Accountability: Measuring Success

While New York’s SYEP is the largest, other cities around the nation have similar programs. Research on similar youth employment programs, including New York City’s, have shown that they are very effective in their primary objective of increasing youth employment and income. In this regard, the fact that many youth employment programs have operated as lottery programs is an interesting natural experiment; applicants who make it through the lottery have meaningfully greater rates of summer employment and meaningfully more summer income than those who don’t. Summer youth employment programs have also been consistently tied to lower youth crime - 30-40% lower youth crime rates in the 16 months after program participation from research in Boston and Chicago. Unfortunately, have not yet been connected to better long-term employment outcomes. Researchers have speculated that this may be in part because of the budgetary uncertainty under which these programs operate, and the scramble that creates - tossing up obstacles for youth trying to find experiences relevant to their interests and employers working to create quality opportunities. In addition, the uncertainty of the lottery means a person participating in the lottery in multiple years is likely to end up with resume gaps in their summer experiences. A year-round approach to SYEP will help on these fronts by inserting structure and predictability, and therefore justify a Yang administration’s focus on also expanding Work, Learn, Grow.

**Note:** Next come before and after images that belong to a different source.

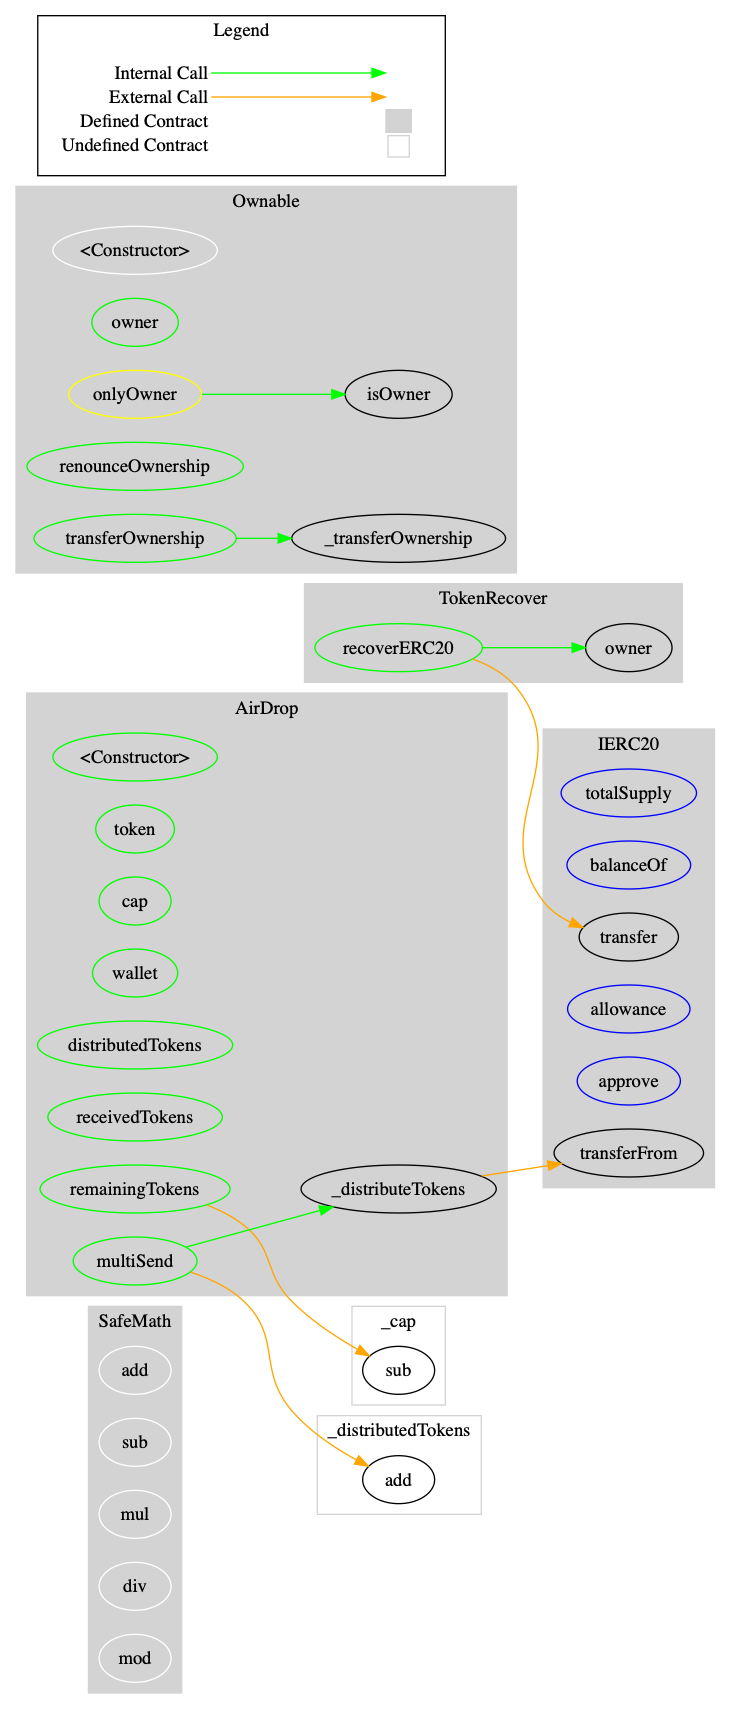
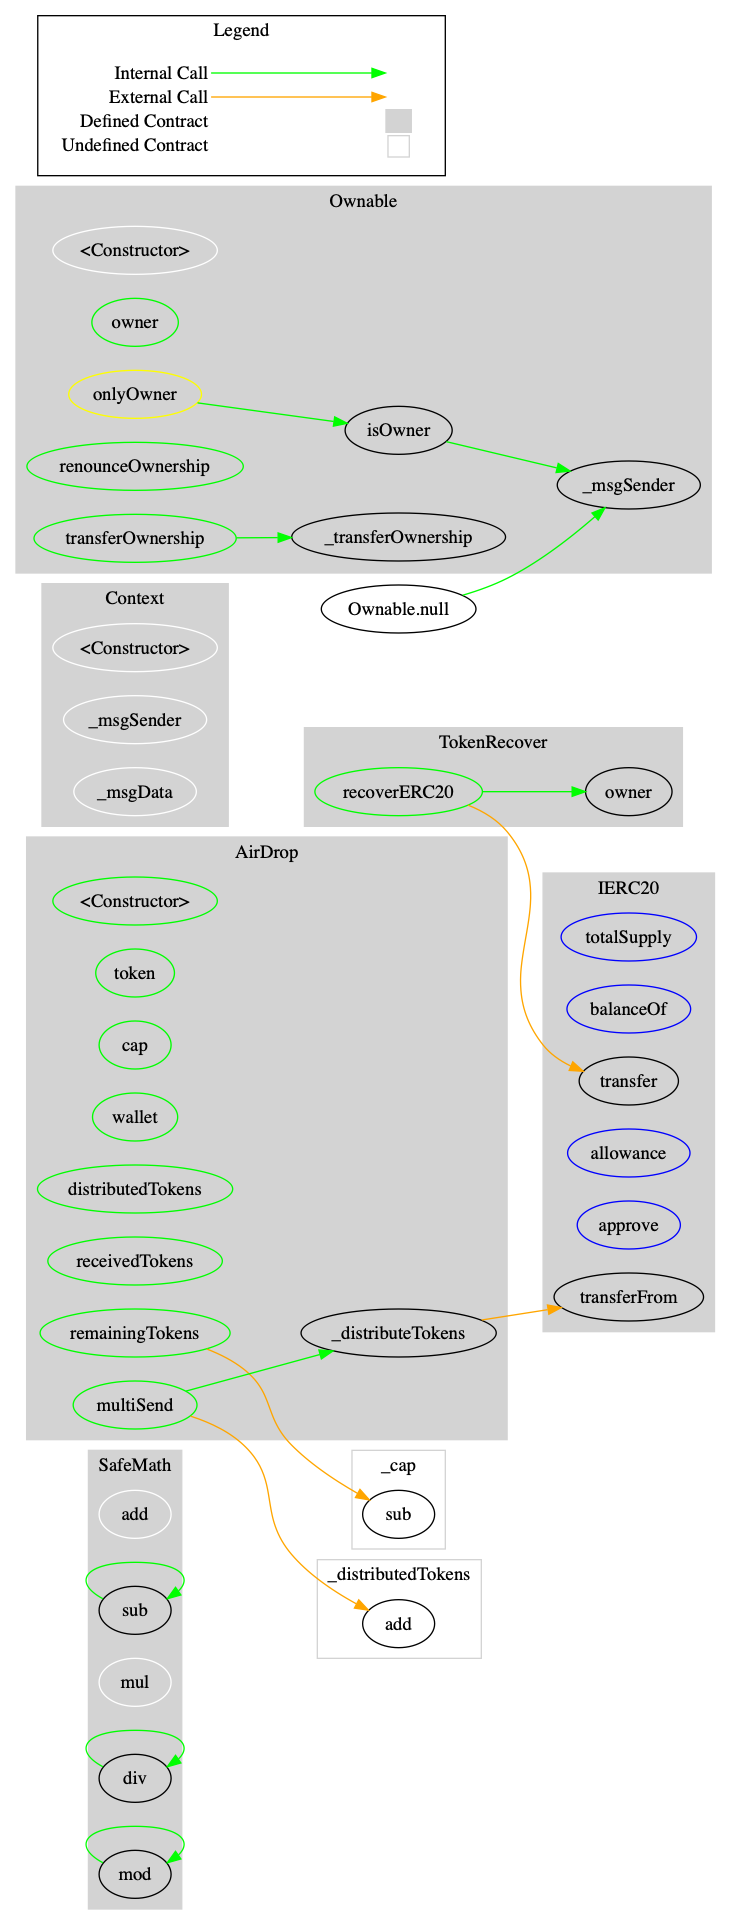
chore: updated solidity and dependencies

Changed region(s): [[0.0, 0.0, 0.9932, 0.9924], [0.3912, 0.6823, 0.6922, 0.7133], [0.6922, 0.4652, 0.7223, 0.5272]]

diff --git a/test/AirDrop.behaviour.js b/test/AirDrop.behaviour.js
@@ -1,4 +1,4 @@
-const { BN, expectRevert } = require('openzeppelin-test-helpers');
+const { BN, expectRevert } = require('@openzeppelin/test-helpers');
 
 const { shouldBehaveLikeTokenRecover } = require('eth-token-recover/test/TokenRecover.behaviour');
 
@@ -35,7 +35,7 @@ function shouldBehaveLikeAirDrop (accounts, cap) {
     describe('if spender has not allowance', function () {
       it('reverts', async function () {
         await expectRevert.unspecified(
-          this.airdrop.multiSend([addresses[1]], [100], { from: airdropOwner })
+          this.airdrop.multiSend([addresses[1]], [100], { from: airdropOwner }),
         );
       });
     });
@@ -100,7 +100,7 @@ function shouldBehaveLikeAirDrop (accounts, cap) {
           }
           const remainingTokens = await this.airdrop.remainingTokens();
           remainingTokens.should.be.bignumber.equal(
-            cap.sub(totalGivenTokens)
+            cap.sub(totalGivenTokens),
           );
         });
 
@@ -165,7 +165,7 @@ function shouldBehaveLikeAirDrop (accounts, cap) {
           it('reverts', async function () {
             const moreThanTheCap = cap.addn(1);
             await expectRevert.unspecified(
-              this.airdrop.multiSend([addresses[1]], [moreThanTheCap], { from: airdropOwner })
+              this.airdrop.multiSend([addresses[1]], [moreThanTheCap], { from: airdropOwner }),
             );
           });
         });
@@ -173,7 +173,7 @@ function shouldBehaveLikeAirDrop (accounts, cap) {
         describe('if addresses are empty', function () {
           it('reverts', async function () {
             await expectRevert.unspecified(
-              this.airdrop.multiSend([], amounts, { from: airdropOwner })
+              this.airdrop.multiSend([], amounts, { from: airdropOwner }),
             );
           });
         });
@@ -181,7 +181,7 @@ function shouldBehaveLikeAirDrop (accounts, cap) {
         describe('if amounts are empty', function () {
           it('reverts', async function () {
             await expectRevert.unspecified(
-              this.airdrop.multiSend(addresses, [], { from: airdropOwner })
+              this.airdrop.multiSend(addresses, [], { from: airdropOwner }),
             );
           });
         });
@@ -189,7 +189,7 @@ function shouldBehaveLikeAirDrop (accounts, cap) {
         describe('if amounts length is not equal to addresses length', function () {
           it('reverts', async function () {
             await expectRevert.unspecified(
-              this.airdrop.multiSend([addresses[0]], [amounts[0], amounts[1]], { from: airdropOwner })
+              this.airdrop.multiSend([addresses[0]], [amounts[0], amounts[1]], { from: airdropOwner }),
             );
           });
         });
@@ -198,7 +198,7 @@ function shouldBehaveLikeAirDrop (accounts, cap) {
       describe('if token owner is calling', function () {
         it('reverts', async function () {
           await expectRevert.unspecified(
-            this.airdrop.multiSend(addresses, amounts, { from: tokenOwner })
+            this.airdrop.multiSend(addresses, amounts, { from: tokenOwner }),
           );
         });
       });
@@ -206,7 +206,7 @@ function shouldBehaveLikeAirDrop (accounts, cap) {
       describe('if another account is calling', function () {
         it('reverts', async function () {
           await expectRevert.unspecified(
-            this.airdrop.multiSend(addresses, amounts, { from: anotherAccount })
+            this.airdrop.multiSend(addresses, amounts, { from: anotherAccount }),
           );
         });
       });

diff --git a/test/AirDrop.test.js b/test/AirDrop.test.js
@@ -1,4 +1,4 @@
-const { BN, constants, expectRevert } = require('openzeppelin-test-helpers');
+const { BN, constants, expectRevert } = require('@openzeppelin/test-helpers');
 const { ZERO_ADDRESS } = constants;
 
 const { shouldBehaveLikeAirDrop } = require('./AirDrop.behaviour');
@@ -24,7 +24,7 @@ contract('AirDrop', function (accounts) {
     describe('if token address is the zero address', function () {
       it('reverts', async function () {
         await expectRevert.unspecified(
-          AirDrop.new(ZERO_ADDRESS, cap, tokenOwner, { from: airdropOwner })
+          AirDrop.new(ZERO_ADDRESS, cap, tokenOwner, { from: airdropOwner }),
         );
       });
     });
@@ -32,7 +32,7 @@ contract('AirDrop', function (accounts) {
     describe('if cap is zero', function () {
       it('reverts', async function () {
         await expectRevert.unspecified(
-          AirDrop.new(this.token.address, 0, tokenOwner, { from: airdropOwner })
+          AirDrop.new(this.token.address, 0, tokenOwner, { from: airdropOwner }),
         );
       });
     });
@@ -40,7 +40,7 @@ contract('AirDrop', function (accounts) {
     describe('if wallet address is the zero address', function () {
       it('reverts', async function () {
         await expectRevert.unspecified(
-          AirDrop.new(this.token.address, cap, ZERO_ADDRESS, { from: airdropOwner })
+          AirDrop.new(this.token.address, cap, ZERO_ADDRESS, { from: airdropOwner }),
         );
       });
     });
@@ -51,7 +51,7 @@ contract('AirDrop', function (accounts) {
           this.token.address,
           cap,
           tokenOwner,
-          { from: airdropOwner }
+          { from: airdropOwner },
         );
       });
 

diff --git a/truffle-config.js b/truffle-config.js
@@ -1,7 +1,7 @@
 require('chai/register-should');
 
 const solcStable = {
-  version: '0.5.12',
+  version: '0.5.13',
   settings: {
     optimizer: {
       enabled: true,

diff --git a/analysis/description-table/AirDrop.md b/analysis/description-table/AirDrop.md
@@ -5,7 +5,7 @@
 
 |  File Name  |  SHA-1 Hash  |
 |-------------|--------------|
-| dist/AirDrop.dist.sol | 73868ca3782eeb1309a4f1302b62efaa661b885c |
+| dist/AirDrop.dist.sol | 59661bb4b68a9002b2f5297e08831b92c5e58ed5 |
 
 
 ### Contracts Description Table
@@ -18,8 +18,11 @@
 | **SafeMath** | Library |  |||
 | └ | add | Internal 🔒 |   | |
 | └ | sub | Internal 🔒 |   | |
+| └ | sub | Internal 🔒 |   | |
 | └ | mul | Internal 🔒 |   | |
 | └ | div | Internal 🔒 |   | |
+| └ | div | Internal 🔒 |   | |
+| └ | mod | Internal 🔒 |   | |
 | └ | mod | Internal 🔒 |   | |
 ||||||
 | **IERC20** | Interface |  |||
@@ -30,7 +33,12 @@
 | └ | approve | External ❗ | 🛑  |NO❗ |
 | └ | transferFrom | External ❗ | 🛑  |NO❗ |
 ||||||
-| **Ownable** | Implementation |  |||
+| **Context** | Implementation |  |||
+| └ | \<Constructor\> | Internal 🔒 | 🛑  | |
+| └ | _msgSender | Internal 🔒 |   | |
+| └ | _msgData | Internal 🔒 |   | |
+||||||
+| **Ownable** | Implementation | Context |||
 | └ | \<Constructor\> | Internal 🔒 | 🛑  | |
 | └ | owner | Public ❗ |   |NO❗ |
 | └ | isOwner | Public ❗ |   |NO❗ |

A Yang administration would also instruct DCYC to collect more granular data, analytics and qualitative information looking at these questions by employer and employer type to see if particular experiences are setting up participants for longer-term success to identify best practices that can be scaled across all SYEP employers. Also of interest might be pilots giving some randomly selected participants a summer cash stipend for independent pursuits, possibly scaled up to reflect the administrative costs of SYEP, to see what impact that alternative program design has on participant satisfaction and outcomes.